Experiments were applied on two types of data, Computational Fluid Dynamic (CFD) and MRI flow phantom. To simulate a stenosis valve, in the case of CFD, a 3D geometrical cylinder model with 90% area stenosis was created and steady Navier-Stokes equations were numerically solved over 8 million tetrahedral finite element mesh at flow rate=13.2 ml/s. For in-vitro studies, a closed loop flow system phantom with a 75% and 87% stenosis was run at 13.2 ml/s and 130 ml/s flow rates respectively. The imaging parameters are shown in Table 1.


To evaluate the effect of the noise, LS and PPE methods were fed by noise-corrupted CFD velocity fields with zero mean additive Gaussian noise. Figure 1 depicts the comparison between true pressure calculated directly by CFD and those derived from LS and PPE solutions when using noise-corrupted CFD velocity data. As can be seen, there is a good agreement between two approaches and CFD pressures.

The results of LS and PPE methods on MRI data at 13.2 ml/s and 130 ml/s flow rates are shown in figure 2. The new method follows PPE quite closely. The computational time for the LS approach is 8.8 seconds which is to be compared to 123 seconds for PPE scheme on a machine with a dual-core 3GHz processor and 8GB RAM.


This paper introduced a 3D matrix-based least square solution for measuring relative transstenotic pressure drop from PC-MRI. The results of both CFD simulation and phantom MRI data demonstrated the acceptable performance of the LS algorithm. Further work remains to show the utility of the method in deriving pressures from pulsatile and in-vivo data.
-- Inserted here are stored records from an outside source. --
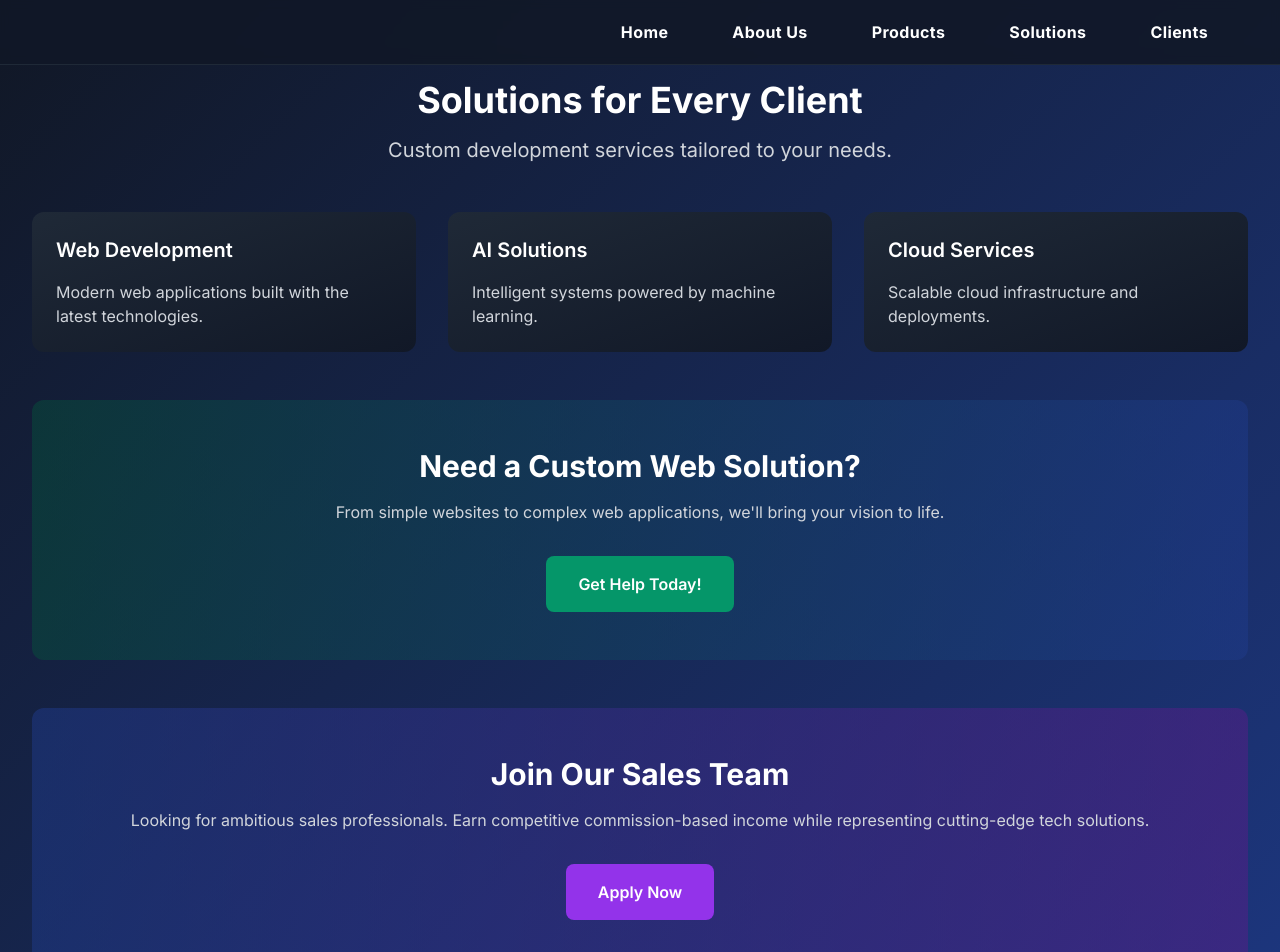
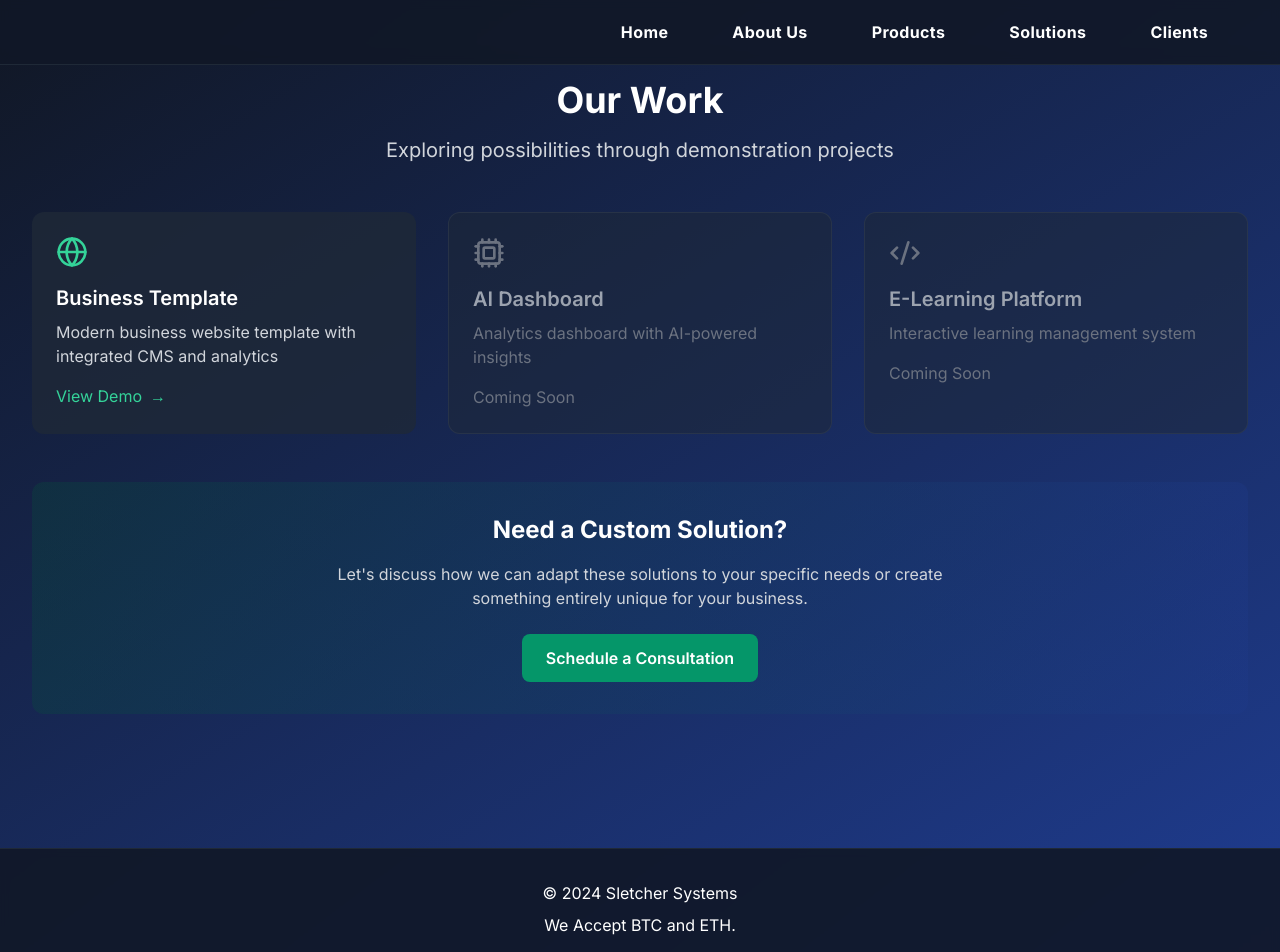
Before and after one commit to banditofsmoke/testsite2, a Next.js app: page /clients in a window 1280 px wide. Shown: the top 952 px of the page. Built offline with nearby package versions, Linux system fonts and the light colour scheme.

Commit message:
Update page.tsx

```diff
--- a/app/clients/page.tsx
+++ b/app/clients/page.tsx
@@ -2,127 +2,86 @@
 
 import { useState } from 'react'
 import { BookingModal } from '@/components/ui/booking-modal'
+import { Code2, Cpu, Globe } from 'lucide-react'
 
 export default function ClientsPage() {
   const [isBookingOpen, setIsBookingOpen] = useState(false)
 
-  const handleBookingClick = () => {
-    setIsBookingOpen(true)
-  }
-
   return (
-    <>
     <div className="min-h-screen bg-gradient-to-br from-gray-900 to-blue-900 p-8">
-        <div className="max-w-7xl mx-auto">
-          <div className="space-y-12">
+      <div className="max-w-7xl mx-auto space-y-12">
         {/* Hero Section */}
         <div className="text-center">
           <h1 className="text-4xl font-bold text-white mb-4">
-                Solutions for Every Client
+            Our Work
           </h1>
           <p className="text-xl text-gray-300">
-                Custom development services tailored to your needs.
+            Exploring possibilities through demonstration projects
           </p>
         </div>
 
-            {/* Services Grid */}
+        {/* Demo Projects Grid */}
         <div className="grid grid-cols-1 md:grid-cols-2 lg:grid-cols-3 gap-8">
-              {/* Web Development */}
-              <div className="bg-gradient-to-br from-gray-800 to-gray-900 p-6 rounded-xl">
-                <h3 className="text-xl font-semibold text-white mb-4">
-                  Web Development
+          <div className="bg-gray-800/80 rounded-xl p-6 hover:bg-gray-800/90 transition-all group">
+            <Globe className="w-8 h-8 text-emerald-400 mb-4" />
+            <h3 className="text-xl font-semibold text-white mb-2">
+              Business Template
             </h3>
-                <p className="text-gray-300">
-                  Modern web applications built with the latest technologies.
+            <p className="text-gray-300 mb-4">
+              Modern business website template with integrated CMS and analytics
             </p>
+            <a
+              href="https://cooling.sletchersystems.com/"
+              target="_blank"
+              rel="noopener noreferrer"
+              className="inline-flex items-center text-emerald-400 group-hover:text-emerald-300"
+            >
+              View Demo <span className="ml-2">→</span>
+            </a>
           </div>
 
-              {/* AI Solutions */}
-              <div className="bg-gradient-to-br from-gray-800 to-gray-900 p-6 rounded-xl">
-                <h3 className="text-xl font-semibold text-white mb-4">
-                  AI Solutions
+          {/* Placeholder for future demos with coming soon state */}
+          <div className="bg-gray-800/50 rounded-xl p-6 border border-gray-700/50">
+            <Cpu className="w-8 h-8 text-gray-500 mb-4" />
+            <h3 className="text-xl font-semibold text-gray-400 mb-2">
+              AI Dashboard
             </h3>
-                <p className="text-gray-300">
-                  Intelligent systems powered by machine learning.
+            <p className="text-gray-500 mb-4">
+              Analytics dashboard with AI-powered insights
             </p>
+            <span className="text-gray-500">Coming Soon</span>
           </div>
 
-              {/* Cloud Services */}
-              <div className="bg-gradient-to-br from-gray-800 to-gray-900 p-6 rounded-xl">
-                <h3 className="text-xl font-semibold text-white mb-4">
-                  Cloud Services
+          <div className="bg-gray-800/50 rounded-xl p-6 border border-gray-700/50">
+            <Code2 className="w-8 h-8 text-gray-500 mb-4" />
+            <h3 className="text-xl font-semibold text-gray-400 mb-2">
+              E-Learning Platform
             </h3>
-                <p className="text-gray-300">
-                  Scalable cloud infrastructure and deployments.
+            <p className="text-gray-500 mb-4">
+              Interactive learning management system
             </p>
+            <span className="text-gray-500">Coming Soon</span>
           </div>
         </div>
 
         {/* CTA Section */}
-            <div className="bg-gradient-to-r from-emerald-900/50 to-blue-900/50 rounded-xl p-12 text-center">
-              <h2 className="text-3xl font-bold text-white mb-4">
-                Need a Custom Web Solution?
+        <div className="bg-gradient-to-r from-emerald-900/30 to-blue-900/30 rounded-xl p-8 text-center">
+          <h2 className="text-2xl font-bold text-white mb-4">
+            Need a Custom Solution?
           </h2>
-              <p className="text-gray-300 mb-8">
-                From simple websites to complex web applications, we&apos;ll bring your vision to life.
+          <p className="text-gray-300 mb-6 max-w-2xl mx-auto">
+            Let's discuss how we can adapt these solutions to your specific needs or create something entirely unique for your business.
           </p>
-              <div className="flex justify-center">
           <button
-                  onClick={handleBookingClick}
-                  className="bg-emerald-600 hover:bg-emerald-500 text-white px-8 py-4 rounded-lg font-semibold transition-all duration-300"
+            onClick={() => setIsBookingOpen(true)}
+            className="bg-emerald-600 hover:bg-emerald-500 text-white px-6 py-3 rounded-lg font-semibold transition-all duration-300"
           >
-                  Get Help Today!
+            Schedule a Consultation
           </button>
         </div>
       </div>
 
-            {/* Sales Recruitment Section */}
-            <div className="bg-gradient-to-r from-blue-900/50 to-purple-900/50 rounded-xl p-12 text-center">
-              <h2 className="text-3xl font-bold text-white mb-4">
-                Join Our Sales Team
-              </h2>
-              <p className="text-gray-300 mb-8">
-                Looking for ambitious sales professionals. Earn competitive commission-based income while representing cutting-edge tech solutions.
-              </p>
-              <div className="flex justify-center">
-                <a
-                  href="https://marketing.sletchersystems.com/"
-                  target="_blank"
-                  rel="noopener noreferrer"
-                  className="bg-purple-600 hover:bg-purple-500 text-white px-8 py-4 rounded-lg font-semibold transition-all duration-300"
-                >
-                  Apply Now
-                </a>
+      <BookingModal isOpen={isBookingOpen} onClose={() => setIsBookingOpen(false)} />
     </div>
-            </div>
-
-            {/* Demo Template Section */}
-            <div className="bg-gradient-to-r from-cyan-900/50 to-teal-900/50 rounded-xl p-12 text-center">
-              <h2 className="text-3xl font-bold text-white mb-4">
-                View Our Template Demos
-              </h2>
-              <p className="text-gray-300 mb-8">
-                Explore our professional website templates and see how we can customize them for your business.
-              </p>
-              <div className="flex justify-center">
-                <a
-                  href="https://cooling.sletchersystems.com/"
-                  target="_blank"
-                  rel="noopener noreferrer"
-                  className="bg-teal-600 hover:bg-teal-500 text-white px-8 py-4 rounded-lg font-semibold transition-all duration-300"
-                >
-                  View Demo Site
-                </a>
-              </div>
-            </div>
-          </div>
-        </div>
-      </div>
-
-      <BookingModal
-        isOpen={isBookingOpen}
-        onClose={() => setIsBookingOpen(false)}
-      />
-    </>
   )
 }
```
Lines whose indentation alone changed are shown as unchanged.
No acknowledgement found.


1. A.N.Moghaddam, et al., Magn Reson in Med (2004), vol. 52, pp. 300-309.

2. MJ.Negahdar, et al, Proc Intl Soc Mag Reson Med. 21 (2013)

3. Wang, C.Y, et al. Exp Fluids (2017), pp. 58-84. DOI: s00348-017-2368-0


Table 1. Imaging parameters for the phantom MRI data acquisition.

Figure 1: Comparison of CFD generated pressure (black line) with those derived from matrix-based Least Square approach (blue dashed line) and Pressure Poisson Equation solution (red dash-dot line) using noisy CFD data at 13.2 ml/s flow rate. Note that the standard deviation of zero mean Gaussian noise equals 0.08 which was added to CFD simulated velocity fields based on maximum velocity in each x, y and z directions. Also, please Note that only pressures along the centerline of the phantom is presented.

Figure 2: Results from matrix-based Least Square approach (blue dashed line) and Pressure Poisson Equation solution (red line) on in-vitro phantom MRI data at 13.2 ml/s (top) and 130 ml/s (bottom) steady flow rate. Cleary, there is good agreement between two methods. Note that only pressure along the centerline of the phantom has been plotted.

Proc. Intl. Soc. Mag. Reson. Med. 26 (2018)